<p>The Dev Tools application is installed by default on all system images included with the SDK,
so you can use it with the Android Emulator. With the Dev Tools application, you can enable a
number of settings on your device that will make it easier to test and debug your applications.</p>
<p> The Dev Tools application relies on a number of permissions that are not available for
third party applications. If you'd like to install the Dev Tools application
on a real development device, you'd have to build a system image for that device and sign
the Dev Tools application with the same key as used for the system image.</p>
<p>To get started, launch the Dev Tools application and select <strong>Development Settings</strong>. This will
open the Development Settings page with the following options (among others):</p>
<dt><strong>Debug app</strong></dt>
Lets you select the application to debug. You do not need to set this to attach a debugger,
but setting this value has two effects:
<li>It will prevent Android from throwing an error if you pause on a breakpoint for a long
time while debugging.</li>
<li>It will enable you to select the <em>Wait for Debugger</em> option to pause application
startup until your debugger attaches (described next).</li>
<dt><strong>Wait for debugger</strong></dt>
<dd>Blocks the selected application from loading until a debugger attaches. This way you can
set a breakpoint in {@link onCreate()},
which is important to debug the startup process of an Activity.
When you change this option, any currently running instances of the selected application will
be killed. In order to check this box, you must have selected a debug application as described
in the previous option. You can do the same thing by adding {@link
android.os.Debug#waitForDebugger()} to your code.</dd>
<dt><strong>Show screen updates</strong></dt>
<dd>Flashes a momentary pink rectangle on any screen sections that are being redrawn. This is
very useful for discovering unnecessary screen drawing.</dd>
<dt><strong>Immediately destroy activities</strong></dt>
<dd>Tells the system to destroy an activity as soon as it is stopped (as if Android had to
reclaim memory).&nbsp; This is very useful for testing the {@link} / {@link} code path, which would otherwise be difficult

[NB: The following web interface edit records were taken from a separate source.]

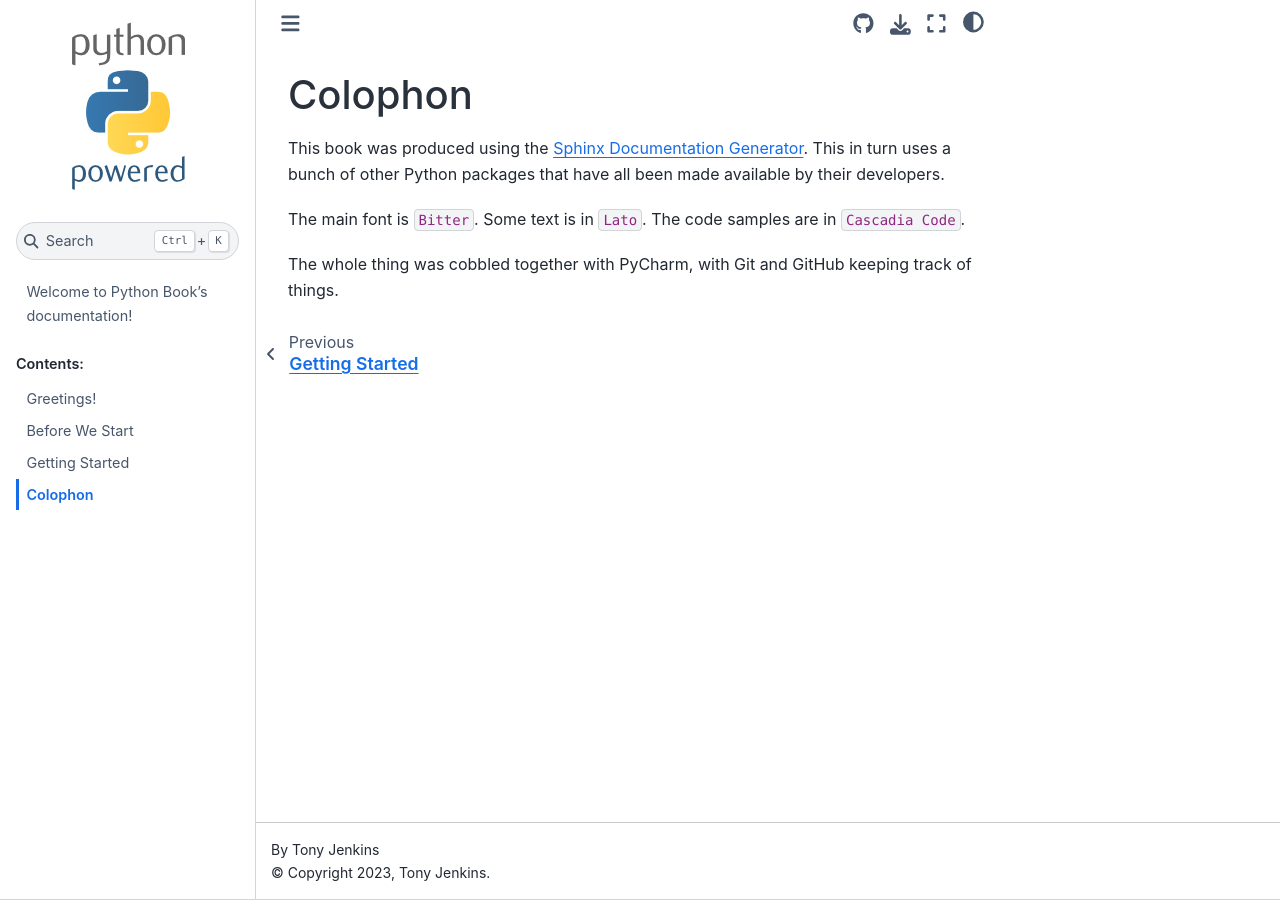
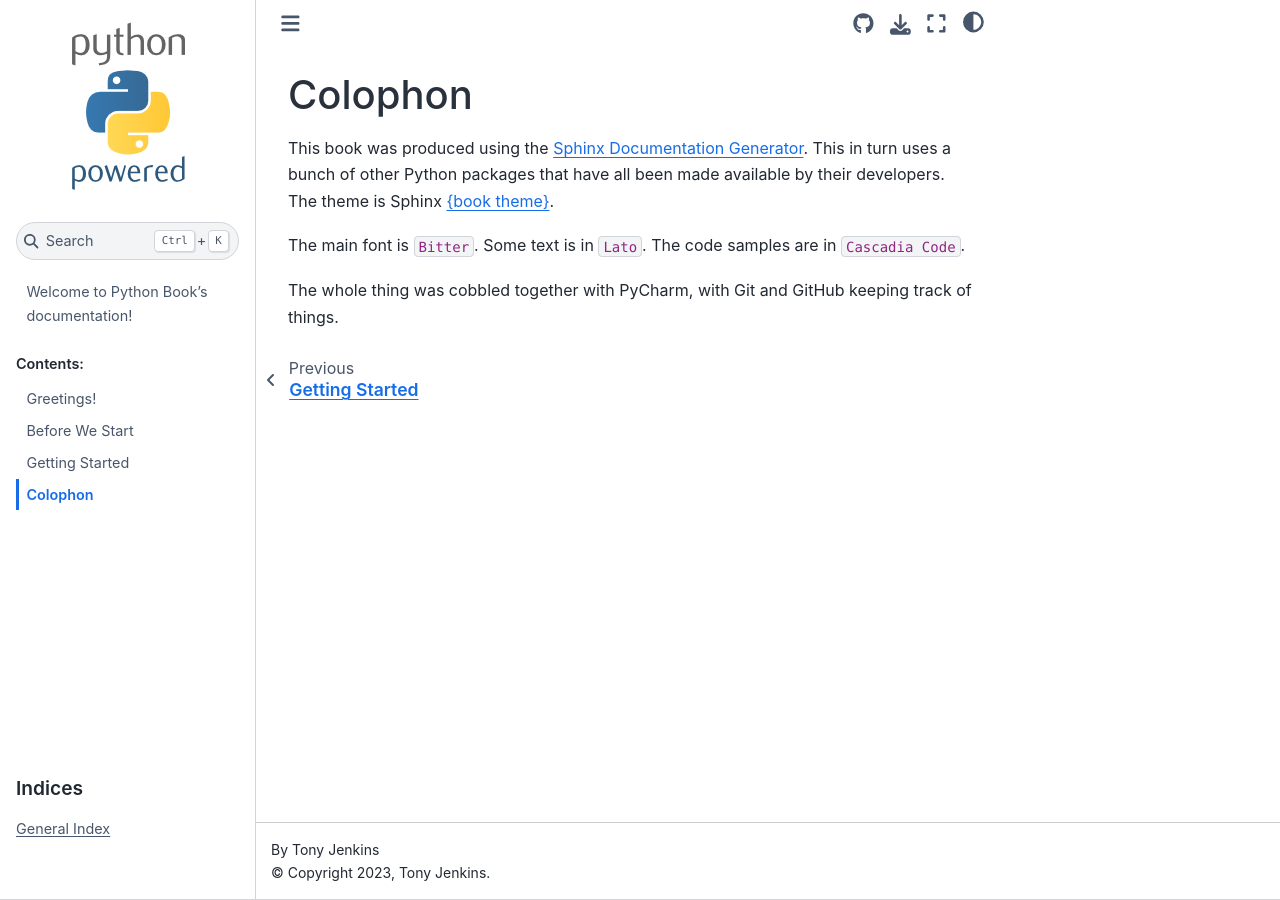
Before and after one commit to TonyJenkins/hungarian_phrasebook, a Sphinx documentation site: the page built from doc/source/99_colophon/index.rst, in a window 1280 px wide. Built offline with Sphinx 7.4.7 and the Sphinx Book theme 1.1.4, drawn with Linux system fonts in a browser that asks for light colours.

Commit message:
Add index link to left sidebar

```diff
--- a/doc/source/99_colophon/index.rst
+++ b/doc/source/99_colophon/index.rst
@@ -2,7 +2,7 @@
 Colophon
 ========
 
-This book was produced using the `Sphinx Documentation Generator <https://www.sphinx-doc.org/>`_. This in turn uses a bunch of other Python packages that have all been made available by their developers.
+This book was produced using the `Sphinx Documentation Generator <https://www.sphinx-doc.org/>`_. This in turn uses a bunch of other Python packages that have all been made available by their developers. The theme is Sphinx `{book theme} <https://sphinx-book-theme.readthedocs.io/>`_.
 
 The main font is ``Bitter``. Some text is in ``Lato``. The code samples are in ``Cascadia Code``.
 
--- a/doc/source/conf.py
+++ b/doc/source/conf.py
@@ -24,6 +24,9 @@ html_theme_options = {
     'use_repository_button': True,
     'pygment_light_style': 'igor',
     'pygment_dark_style': 'nord',
+    'primary_sidebar_end': [
+        'indices.html',
+    ]
 }
 
 html_logo = "_images/python-powered-h-140x182.png"
```
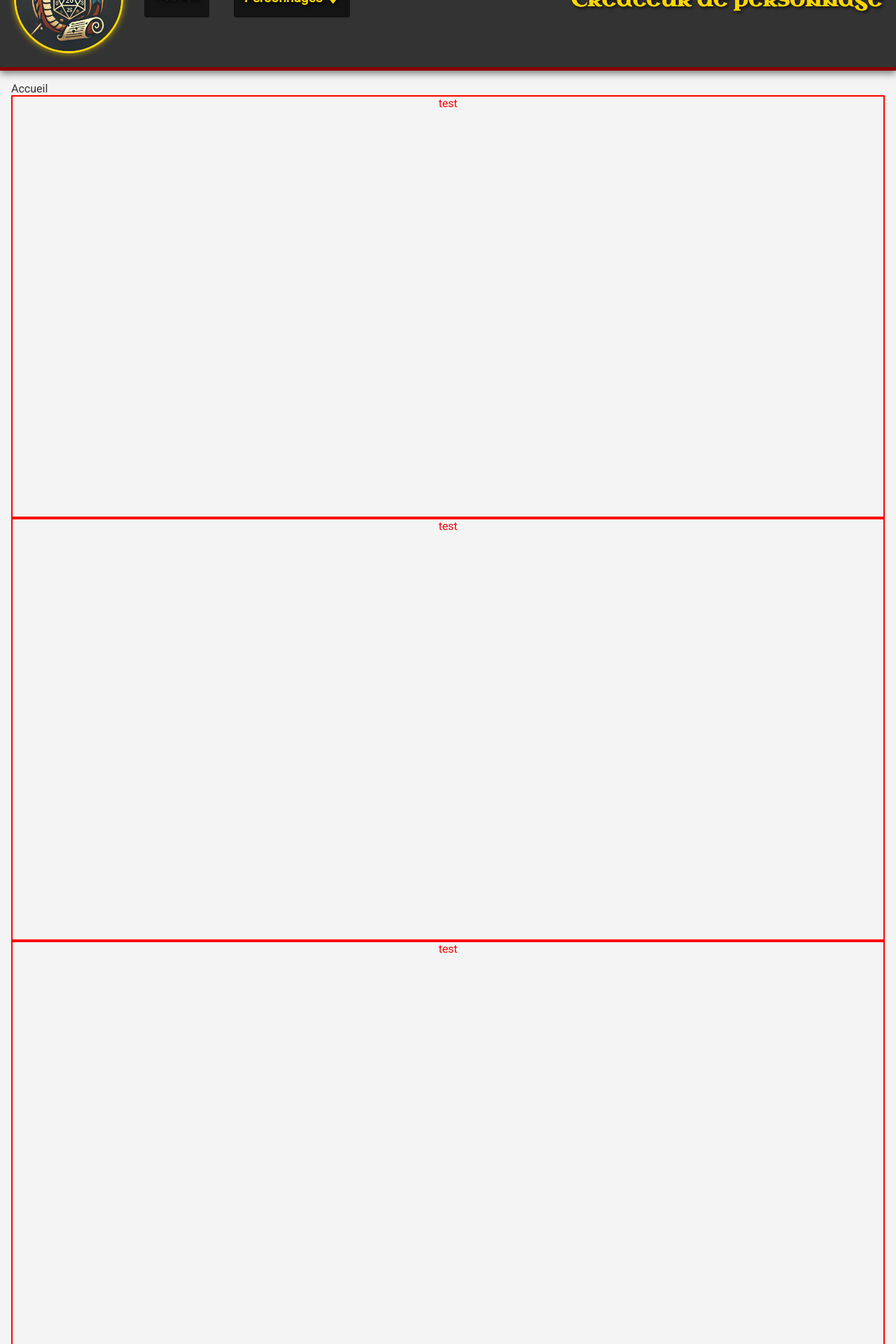
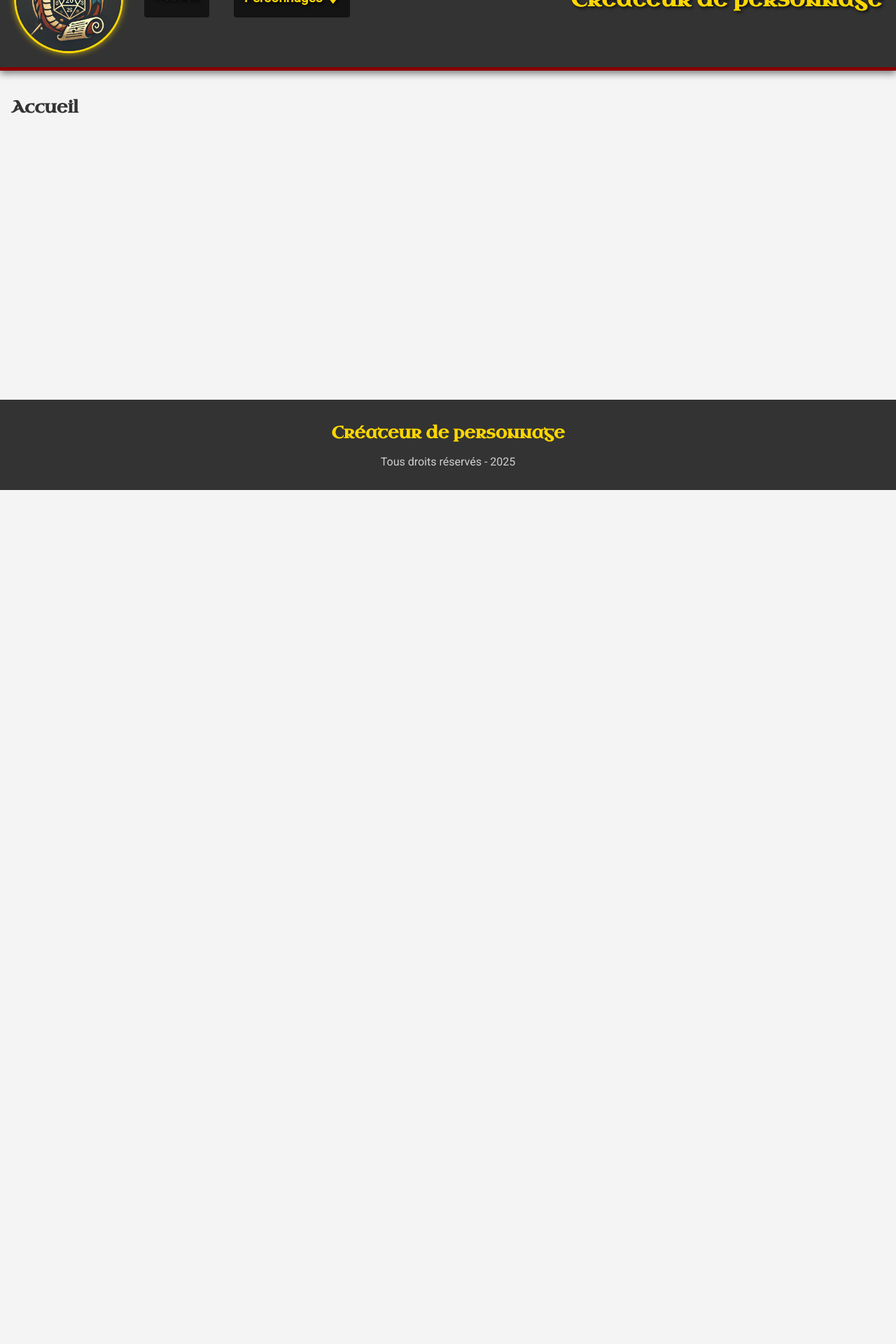
Before and after one commit to sebastien-malo-jean/H25-41F_Library_Frontend, a React (Vite) app: page / in a window 1280 px wide. Shown: the part 100-2020 px from the top of the page at 70% size. After the commit the page ends 800 px from the top, so only its background shows below. Built offline with nearby package versions, Linux system fonts and the light colour scheme.

Commit message:
refactorisation : remplacement des divs par un h2 pour le titre "Accueil" dans le composant Home

```diff
--- a/src/components/Home/Home.jsx
+++ b/src/components/Home/Home.jsx
@@ -4,13 +4,7 @@ import "./Home.css";
 function Home() {
   return (
     <main>
-      <div>Accueil</div>
-      <div className="grosRectangle">test</div>
-      <div className="grosRectangle">test</div>
-      <div className="grosRectangle">test</div>
-      <div className="grosRectangle">test</div>
-      <div className="grosRectangle">test</div>
-      <div className="grosRectangle">test</div>
+      <h2>Accueil</h2>
     </main>
   );
 }
```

to force. Choosing this option will probably reveal a number of problems in your application
due to not saving state. For more information about saving an activity's state, see the
<a href="{@docRoot}guide/components/activities.html#SavingActivityState">Activities</a>
<dt><strong>Show CPU usage</strong></dt>
<dd>Displays CPU meters at the top of the screen, showing how much the CPU is being used. The
top red bar shows overall CPU usage, and the green bar underneath it shows the CPU time spent
in compositing the screen.
<p class="note">Note: You cannot turn this feature off once it is on, without
restarting the emulator.</p></dd>
<dt><strong>Show background</strong></dt>
<dd>Displays a background pattern when no activity screens are visible. This typically does not
happen, but can happen during debugging.</dd>
<p>These settings will be remembered across emulator restarts.</p>